In December 2017, the Prudential Regulation Authority brought forward a consultation document highlighting themes around effective model management further to initial communications in the 2017 annual concurrent stress tests.

The consultation document outlines four principles, which address the need for a comprehensive governance framework, including clear identification of models and purpose, an appropriate governance structure, defined roles of stakeholders, model developers, model owners and control functions. For model life cycle management, key themes include development, validation, independent review, use of judgement, implementation and the use of models supported by adequate documentation, IT systems and appropriate levels of reporting to senior management.

In this talk, Diederick will discuss the four principles on model risk management for stress testing outlined in the consultation paper, as well as offer thoughts on model risk management and governance structures more generally.

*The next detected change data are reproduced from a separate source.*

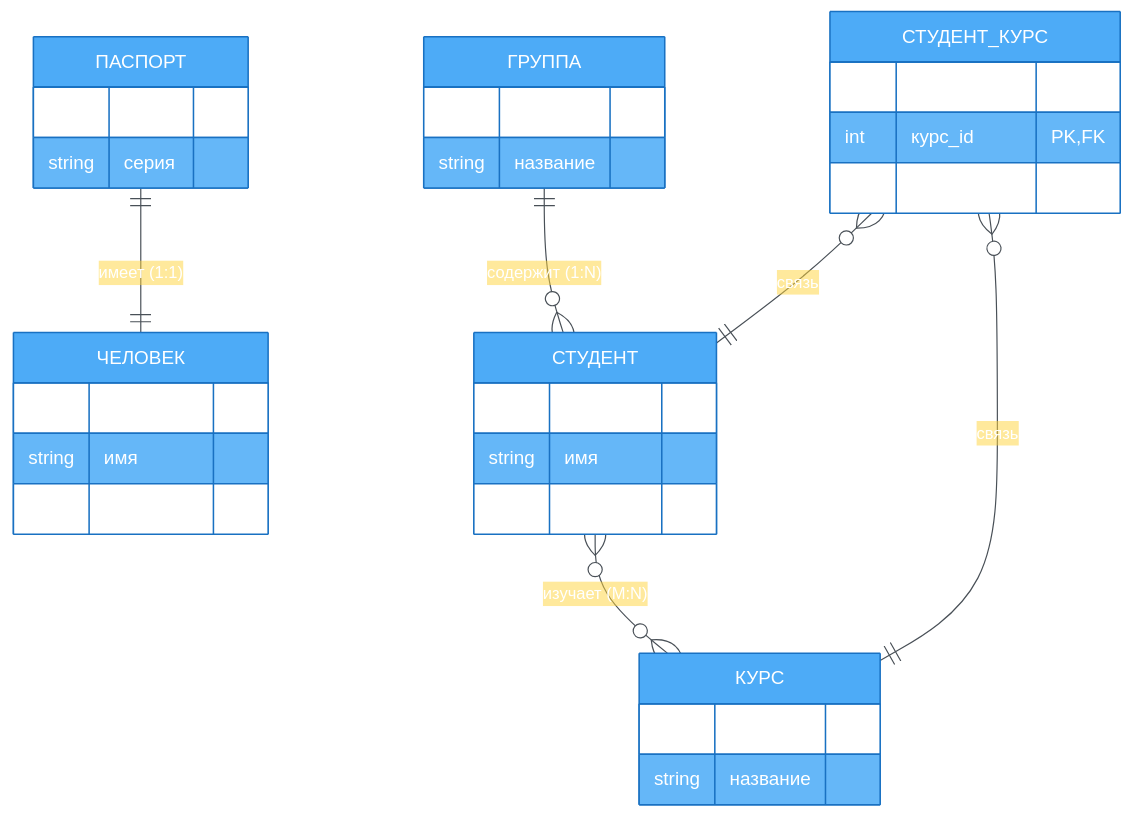
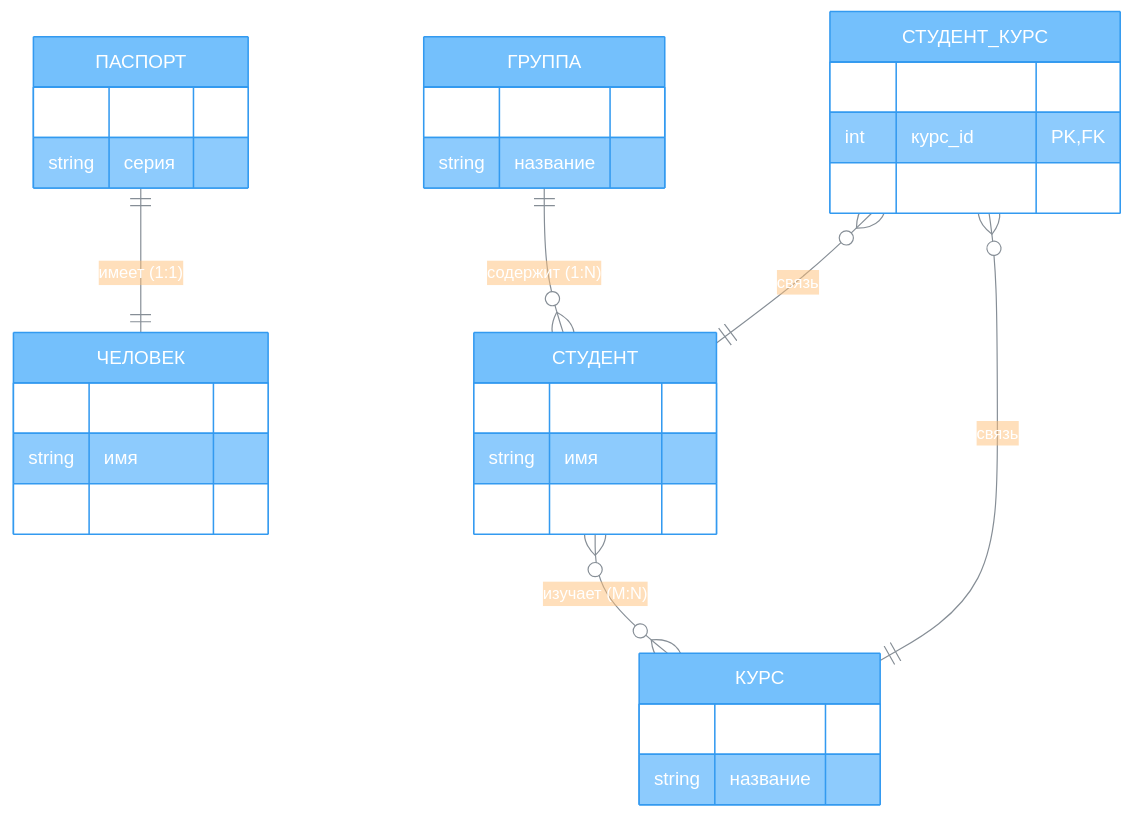
Before and after one commit to alx314vo/db_exam: the second of 23 diagrams in db_exam.md, drawn with Mermaid. The commit also changed other lines of this file, not shown here.

````diff
--- a/db_exam.md
+++ b/db_exam.md
@@ -113,37 +113,37 @@
 ```mermaid
-%%{init: {'theme':'base', 'themeVariables': {'primaryColor':'#4dabf7','primaryTextColor':'#fff','primaryBorderColor':'#1971c2','lineColor':'#495057','secondaryColor':'#51cf66','tertiaryColor':'#ffd43b'}}}%%
+%%{init: {'theme':'base', 'themeVariables': {'primaryColor':'#74c0fc','primaryTextColor':'#fff','primaryBorderColor':'#339af0','lineColor':'#868e96','secondaryColor':'#868e96','tertiaryColor':'#ffc078','background':'#ffffff','textColor':'#212529'}}}%%
 erDiagram
     ПАСПОРТ ||--|| ЧЕЛОВЕК : "имеет (1:1)"
     ГРУППА ||--o{ СТУДЕНТ : "содержит (1:N)"
     СТУДЕНТ }o--o{ КУРС : "изучает (M:N)"
     СТУДЕНТ_КУРС }o--|| СТУДЕНТ : "связь"
     СТУДЕНТ_КУРС }o--|| КУРС : "связь"
     
     ПАСПОРТ {
         int номер PK
         string серия
     }
     ЧЕЛОВЕК {
         int id PK
         string имя
         int паспорт_id FK
     }
     ГРУППА {
         int id PK
         string название
     }
     СТУДЕНТ {
         int id PK
         string имя
         int группа_id FK
     }
     КУРС {
         int id PK
         string название
     }
     СТУДЕНТ_КУРС {
         int студент_id PK,FK
         int курс_id PK,FK
         date дата_записи
     }
 ```
````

Diederick Potgieter, The Bank of England


Streamlining Financial Modelling: From Development to Approval to Production with MATLAB

10:00–10:30

In 2018, financial institutions face significant demands to generate a multitude of models for managing risk and generating returns across diverse activities and markets. Furthermore, internal reviewers and external regulators are scrutinizing the associated model governance and management processes ever more closely.  In this context, overall time to implementation has become a point of competitive advantage.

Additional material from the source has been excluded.